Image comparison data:
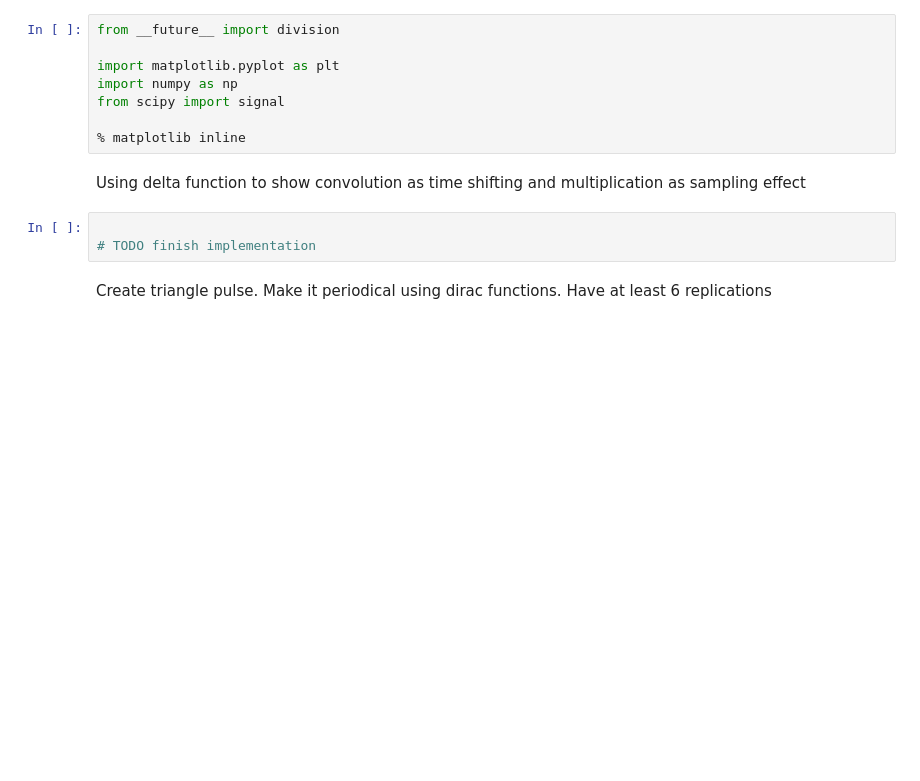
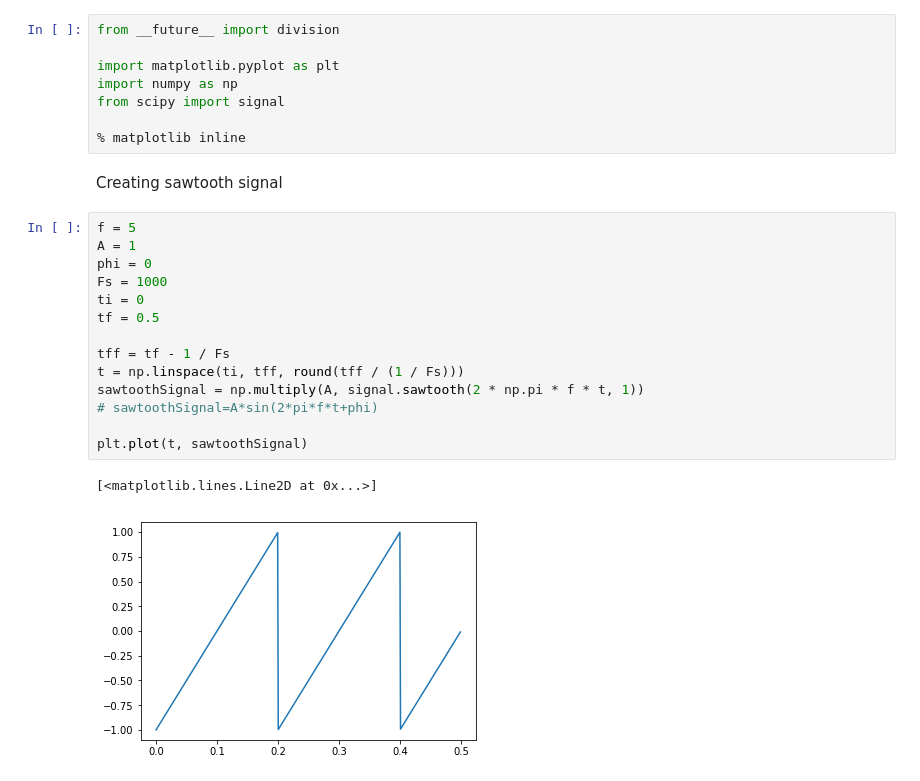
Before and after one commit to xottabi4/bio-proc-homeworks, a Jupyter notebook: src/labWork1/labWork1.8.ipynb, the cells around one changed output. Cells and saved outputs as stored; diff of their text form; blank space fills up the shorter version.

```diff
--- a/src/labWork1/labWork1.8.ipynb
+++ b/src/labWork1/labWork1.8.ipynb
@@ -10,10 +10,22 @@ import numpy as np
 from scipy import signal
 
 % matplotlib inline
-# %% [markdown]
-Using delta function to show convolution as time shifting and multiplication as  sampling effect
-# %%
-
-# TODO finish implementation
-# %% [markdown]
-Create triangle pulse. Make it periodical using dirac functions. Have at least 6 replications
+# %% [markdown]
+Creating sawtooth signal
+# %%
+f = 5
+A = 1
+phi = 0
+Fs = 1000
+ti = 0
+tf = 0.5
+
+tff = tf - 1 / Fs
+t = np.linspace(ti, tff, round(tff / (1 / Fs)))
+sawtoothSignal = np.multiply(A, signal.sawtooth(2 * np.pi * f * t, 1))
+# sawtoothSignal=A*sin(2*pi*f*t+phi)
+
+plt.plot(t, sawtoothSignal)
+# %% [output]
+[<matplotlib.lines.Line2D at 0x...>]
+[figure, added]
```
Also changed, not shown: parts of 11 cells of this notebook, 2 other files.
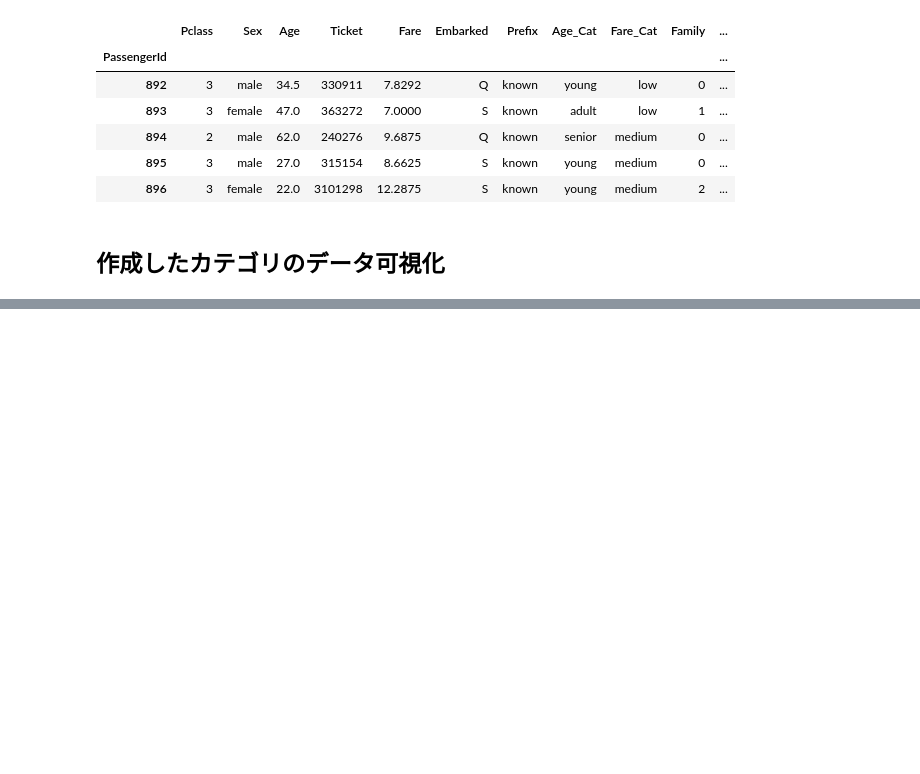
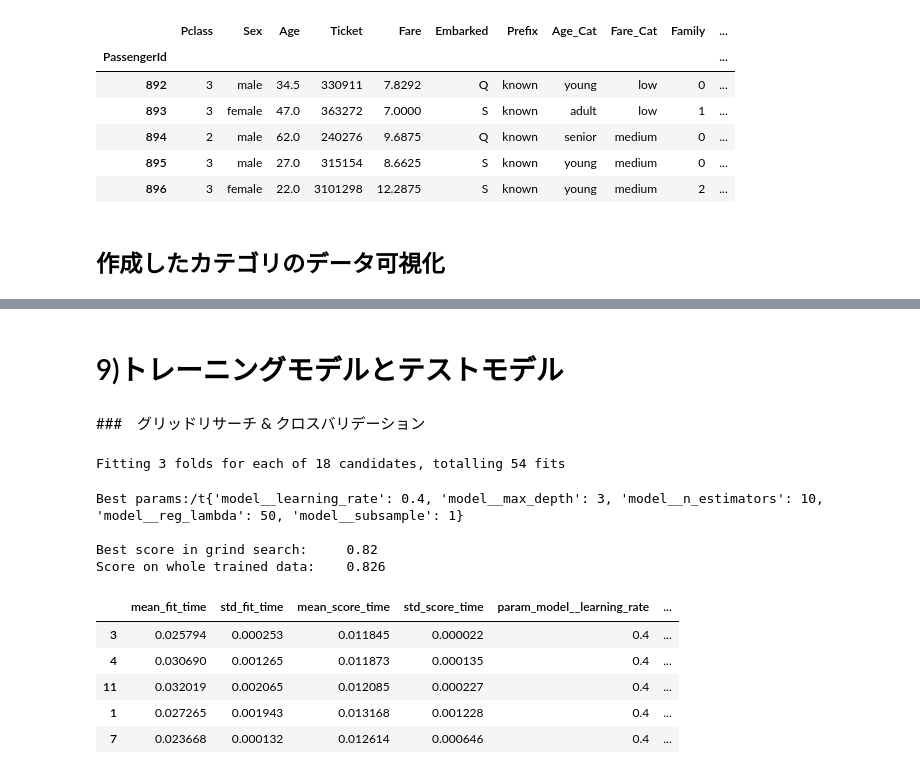
Before and after one commit to gussan-me/titanic_kaggle_practice, a Jupyter notebook: Desktop/ポートフォリオ用/titanic.ipynb, the cells around one changed output, grey strips where cells are left out. Cells and saved outputs as stored; diff of their text form; code cells hidden in the pictures; blank space fills up the shorter version.

```diff
--- a/Desktop/ポートフォリオ用/titanic.ipynb
+++ b/Desktop/ポートフォリオ用/titanic.ipynb
@@ -494,0 +590,5 @@ X_test.head()
+# %%
+# 数値データの前処理
+numerical_transformer = SimpleImputer(strategy='median')
+# 【scikit-learn】SimpleImputer・・・デフォルト値は、欠損値に各属性の平均値を置き換える設定となっている。
+# └strategy・・・統計値の種類。(median=中央値）
@@ -494,0 +648,50 @@ X_test.head()
+# %% [markdown]
+# 9)トレーニングモデルとテストモデル
+# %% [markdown]
+###　グリッドリサーチ & クロスバリデーション
+# %%
+param_grid = [
+    {
+        "model__reg_lambda": [50],
+        "model__subsample": [0.7,1],
+        "model__learning_rate": [0.4],
+        "model__n_estimators": [5, 10, 20],
+        "model__max_depth": [3, 4, 5]
+    }
+]
+grid_search = GridSearchCV(classifier, param_grid, cv=3, verbose=1)
+grid_search.fit(X, y);
+
+# グリッドサーチ・・・探索対象のパラメータ候補を列挙し、そのすべての組み合わせから照らし合わせ、最適な組み合わせを見つけ出す手法。
+# GridSearchCVのパラメータ。
+# 第一引数（今回はclassifier)は使用したいアルゴリズムのインスタンスをおく。
+# └param_grid:パラメタ候補値を「パラメタ名、候補リスト」の辞書で与える。
+# └cv:Cross Validationの分散数（デフォルト値は３）
+# └verbose:ログ出力レベル
+
+# fit()で学習、predict()で予測。（scikit-learn)
+# %% [output]
+Fitting 3 folds for each of 18 candidates, totalling 54 fits
+# %%
+print("Best params:", grid_search.best_params_, sep='/t', end='\n\n')
+print("Best score in grind search:", round(grid_search.best_score_, 3), sep='\t')
+print("Score on whole trained data:",round(grid_search.score(X, y),3),sep='\t')
+# %% [output]
+Best params:/t{'model__learning_rate': 0.4, 'model__max_depth': 3, 'model__n_estimators': 10, 'model__reg_lambda': 50, 'model__subsample': 1}
+
+Best score in grind search:     0.82
+Score on whole trained data:    0.826
+# %%
+# パラメータコンビネーションTop５
+df = pd.DataFrame(grid_search.cv_results_)
+display(df.sort_values('rank_test_score')[:5])
+# cv_results_属性・・・各パラメータ毎の学習結果を確認することができる。
+# sort_values()・・・要素の値に応じてソートする。
+# displayがDataFrame形式のレイアウトを保持してくれる。DataFrame特有のレイアウトで表示したい時は、printではなくdisplayを使うと良い。
+# %% [output]
+|  | mean_fit_time | std_fit_time | mean_score_time | std_score_time | param_model__learning_rate | ... |
+| 3 | 0.025794 | 0.000253 | 0.011845 | 0.000022 | 0.4 | ... |
+| 4 | 0.030690 | 0.001265 | 0.011873 | 0.000135 | 0.4 | ... |
+| 11 | 0.032019 | 0.002065 | 0.012085 | 0.000227 | 0.4 | ... |
+| 1 | 0.027265 | 0.001943 | 0.013168 | 0.001228 | 0.4 | ... |
+| 7 | 0.023668 | 0.000132 | 0.012614 | 0.000646 | 0.4 | ... |
```
Also changed, not shown: parts of 40 cells of this notebook.
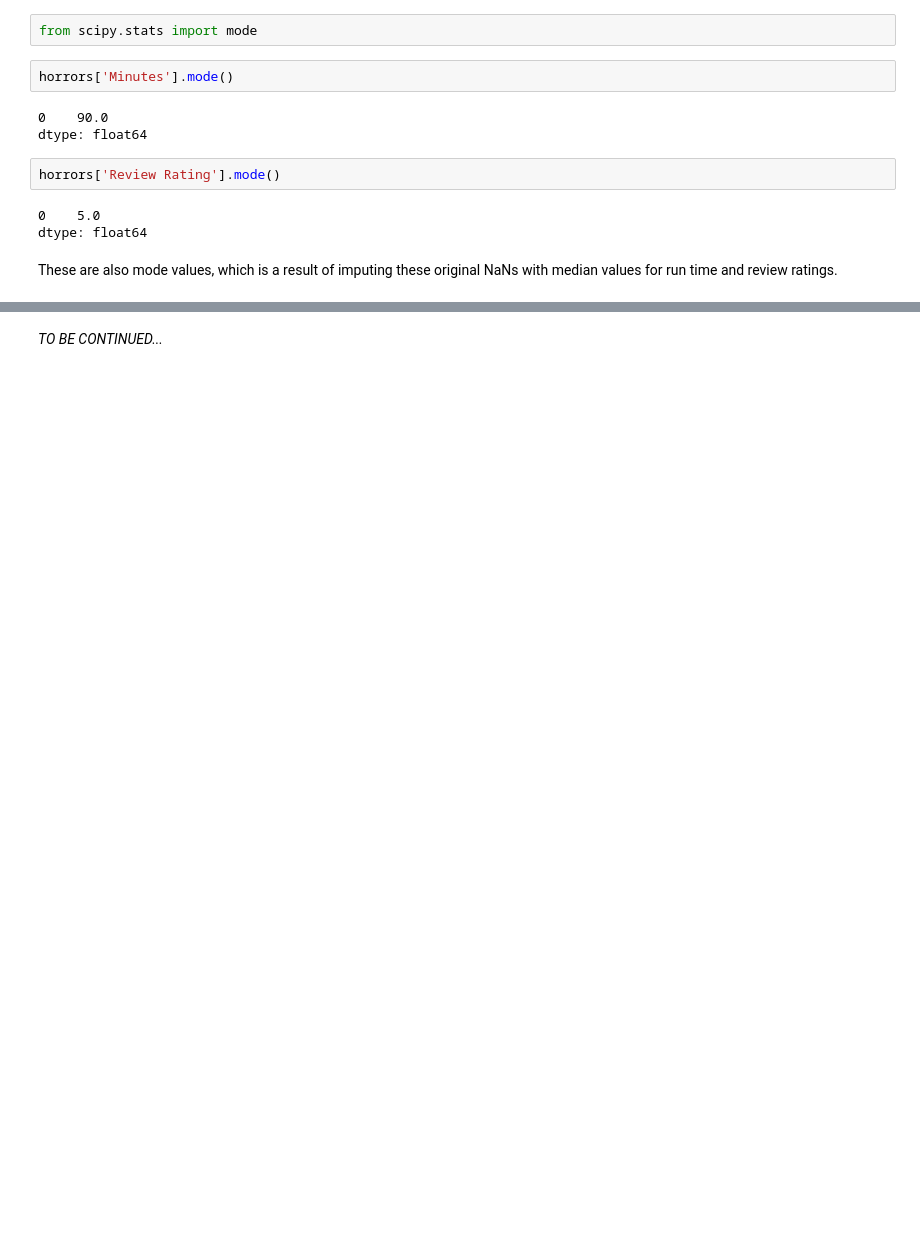
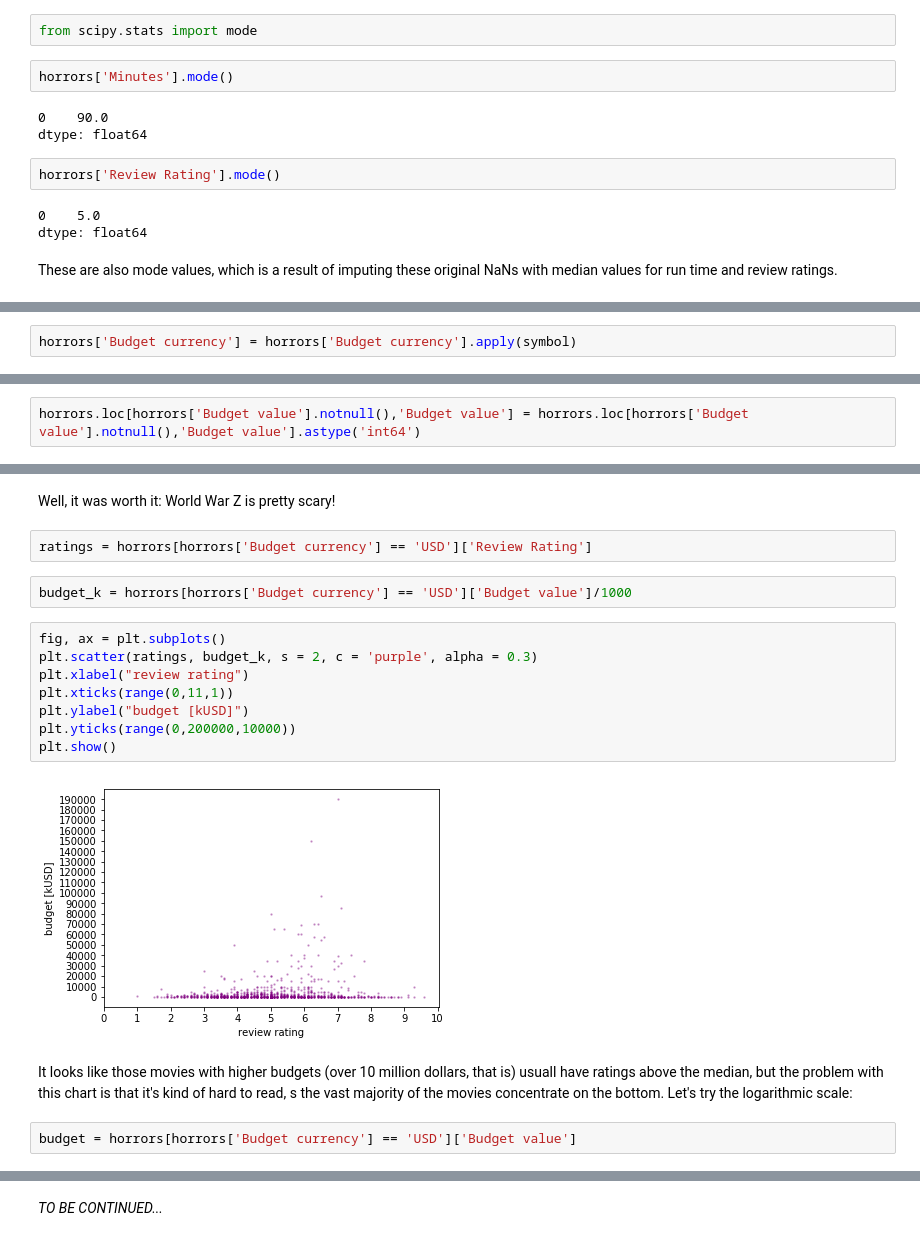
Before and after one commit to nebelgrau77/pandas-wrangling, a Jupyter notebook: horrors_IMDB.ipynb, the cells around one changed output, grey strips where cells are left out. Drawn from its saved outputs; the diff is of its cells as text; blank space fills up the shorter version.

```diff
--- a/horrors_IMDB.ipynb
+++ b/horrors_IMDB.ipynb
@@ -816,0 +877,2 @@ These are also mode values, which is a result of imputing these original NaNs wi
+# %%
+horrors['Budget currency'] = horrors['Budget currency'].apply(symbol)
@@ -816,0 +890,2 @@ These are also mode values, which is a result of imputing these original NaNs wi
+# %%
+horrors.loc[horrors['Budget value'].notnull(),'Budget value'] = horrors.loc[horrors['Budget value'].notnull(),'Budget value'].astype('int64')
@@ -816,0 +920,22 @@ These are also mode values, which is a result of imputing these original NaNs wi
+# %% [markdown]
+
+Well, it was worth it: World War Z is pretty scary!
+# %%
+ratings = horrors[horrors['Budget currency'] == 'USD']['Review Rating']
+# %%
+budget_k = horrors[horrors['Budget currency'] == 'USD']['Budget value']/1000
+# %%
+fig, ax = plt.subplots()
+plt.scatter(ratings, budget_k, s = 2, c = 'purple', alpha = 0.3)
+plt.xlabel("review rating")
+plt.xticks(range(0,11,1))
+plt.ylabel("budget [kUSD]")
+plt.yticks(range(0,200000,10000))
+plt.show()
+# %% [output]
+[figure, added]
+# %% [markdown]
+
+It looks like those movies with higher budgets (over 10 million dollars, that is) usuall have ratings above the median, but the problem with this chart is that it's kind of hard to read, s the vast majority of the movies concentrate on the bottom. Let's try the logarithmic scale:
+# %%
+budget = horrors[horrors['Budget currency'] == 'USD']['Budget value']
```
Also changed, not shown: parts of 45 cells of this notebook.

PROBLEM TO SOLVE: The records above should be returned exactly, with only their pictures held back.

SOLUTION TO THIS EXERCISE:
Before and after one commit to xottabi4/bio-proc-homeworks, a Jupyter notebook: src/labWork1/labWork1.8.ipynb, the cells around one changed output. Cells and saved outputs as stored; diff of their text form; blank space fills up the shorter version.

```diff
--- a/src/labWork1/labWork1.8.ipynb
+++ b/src/labWork1/labWork1.8.ipynb
@@ -10,10 +10,22 @@ import numpy as np
 from scipy import signal
 
 % matplotlib inline
-# %% [markdown]
-Using delta function to show convolution as time shifting and multiplication as  sampling effect
-# %%
-
-# TODO finish implementation
-# %% [markdown]
-Create triangle pulse. Make it periodical using dirac functions. Have at least 6 replications
+# %% [markdown]
+Creating sawtooth signal
+# %%
+f = 5
+A = 1
+phi = 0
+Fs = 1000
+ti = 0
+tf = 0.5
+
+tff = tf - 1 / Fs
+t = np.linspace(ti, tff, round(tff / (1 / Fs)))
+sawtoothSignal = np.multiply(A, signal.sawtooth(2 * np.pi * f * t, 1))
+# sawtoothSignal=A*sin(2*pi*f*t+phi)
+
+plt.plot(t, sawtoothSignal)
+# %% [output]
+[<matplotlib.lines.Line2D at 0x...>]
+[figure, added]
```
Also changed, not shown: parts of 11 cells of this notebook, 2 other files.
Before and after one commit to gussan-me/titanic_kaggle_practice, a Jupyter notebook: Desktop/ポートフォリオ用/titanic.ipynb, the cells around one changed output, grey strips where cells are left out. Cells and saved outputs as stored; diff of their text form; code cells hidden in the pictures; blank space fills up the shorter version.

```diff
--- a/Desktop/ポートフォリオ用/titanic.ipynb
+++ b/Desktop/ポートフォリオ用/titanic.ipynb
@@ -494,0 +590,5 @@ X_test.head()
+# %%
+# 数値データの前処理
+numerical_transformer = SimpleImputer(strategy='median')
+# 【scikit-learn】SimpleImputer・・・デフォルト値は、欠損値に各属性の平均値を置き換える設定となっている。
+# └strategy・・・統計値の種類。(median=中央値）
@@ -494,0 +648,50 @@ X_test.head()
+# %% [markdown]
+# 9)トレーニングモデルとテストモデル
+# %% [markdown]
+###　グリッドリサーチ & クロスバリデーション
+# %%
+param_grid = [
+    {
+        "model__reg_lambda": [50],
+        "model__subsample": [0.7,1],
+        "model__learning_rate": [0.4],
+        "model__n_estimators": [5, 10, 20],
+        "model__max_depth": [3, 4, 5]
+    }
+]
+grid_search = GridSearchCV(classifier, param_grid, cv=3, verbose=1)
+grid_search.fit(X, y);
+
+# グリッドサーチ・・・探索対象のパラメータ候補を列挙し、そのすべての組み合わせから照らし合わせ、最適な組み合わせを見つけ出す手法。
+# GridSearchCVのパラメータ。
+# 第一引数（今回はclassifier)は使用したいアルゴリズムのインスタンスをおく。
+# └param_grid:パラメタ候補値を「パラメタ名、候補リスト」の辞書で与える。
+# └cv:Cross Validationの分散数（デフォルト値は３）
+# └verbose:ログ出力レベル
+
+# fit()で学習、predict()で予測。（scikit-learn)
+# %% [output]
+Fitting 3 folds for each of 18 candidates, totalling 54 fits
+# %%
+print("Best params:", grid_search.best_params_, sep='/t', end='\n\n')
+print("Best score in grind search:", round(grid_search.best_score_, 3), sep='\t')
+print("Score on whole trained data:",round(grid_search.score(X, y),3),sep='\t')
+# %% [output]
+Best params:/t{'model__learning_rate': 0.4, 'model__max_depth': 3, 'model__n_estimators': 10, 'model__reg_lambda': 50, 'model__subsample': 1}
+
+Best score in grind search:     0.82
+Score on whole trained data:    0.826
+# %%
+# パラメータコンビネーションTop５
+df = pd.DataFrame(grid_search.cv_results_)
+display(df.sort_values('rank_test_score')[:5])
+# cv_results_属性・・・各パラメータ毎の学習結果を確認することができる。
+# sort_values()・・・要素の値に応じてソートする。
+# displayがDataFrame形式のレイアウトを保持してくれる。DataFrame特有のレイアウトで表示したい時は、printではなくdisplayを使うと良い。
+# %% [output]
+|  | mean_fit_time | std_fit_time | mean_score_time | std_score_time | param_model__learning_rate | ... |
+| 3 | 0.025794 | 0.000253 | 0.011845 | 0.000022 | 0.4 | ... |
+| 4 | 0.030690 | 0.001265 | 0.011873 | 0.000135 | 0.4 | ... |
+| 11 | 0.032019 | 0.002065 | 0.012085 | 0.000227 | 0.4 | ... |
+| 1 | 0.027265 | 0.001943 | 0.013168 | 0.001228 | 0.4 | ... |
+| 7 | 0.023668 | 0.000132 | 0.012614 | 0.000646 | 0.4 | ... |
```
Also changed, not shown: parts of 40 cells of this notebook.
Before and after one commit to nebelgrau77/pandas-wrangling, a Jupyter notebook: horrors_IMDB.ipynb, the cells around one changed output, grey strips where cells are left out. Drawn from its saved outputs; the diff is of its cells as text; blank space fills up the shorter version.

```diff
--- a/horrors_IMDB.ipynb
+++ b/horrors_IMDB.ipynb
@@ -816,0 +877,2 @@ These are also mode values, which is a result of imputing these original NaNs wi
+# %%
+horrors['Budget currency'] = horrors['Budget currency'].apply(symbol)
@@ -816,0 +890,2 @@ These are also mode values, which is a result of imputing these original NaNs wi
+# %%
+horrors.loc[horrors['Budget value'].notnull(),'Budget value'] = horrors.loc[horrors['Budget value'].notnull(),'Budget value'].astype('int64')
@@ -816,0 +920,22 @@ These are also mode values, which is a result of imputing these original NaNs wi
+# %% [markdown]
+
+Well, it was worth it: World War Z is pretty scary!
+# %%
+ratings = horrors[horrors['Budget currency'] == 'USD']['Review Rating']
+# %%
+budget_k = horrors[horrors['Budget currency'] == 'USD']['Budget value']/1000
+# %%
+fig, ax = plt.subplots()
+plt.scatter(ratings, budget_k, s = 2, c = 'purple', alpha = 0.3)
+plt.xlabel("review rating")
+plt.xticks(range(0,11,1))
+plt.ylabel("budget [kUSD]")
+plt.yticks(range(0,200000,10000))
+plt.show()
+# %% [output]
+[figure, added]
+# %% [markdown]
+
+It looks like those movies with higher budgets (over 10 million dollars, that is) usuall have ratings above the median, but the problem with this chart is that it's kind of hard to read, s the vast majority of the movies concentrate on the bottom. Let's try the logarithmic scale:
+# %%
+budget = horrors[horrors['Budget currency'] == 'USD']['Budget value']
```
Also changed, not shown: parts of 45 cells of this notebook.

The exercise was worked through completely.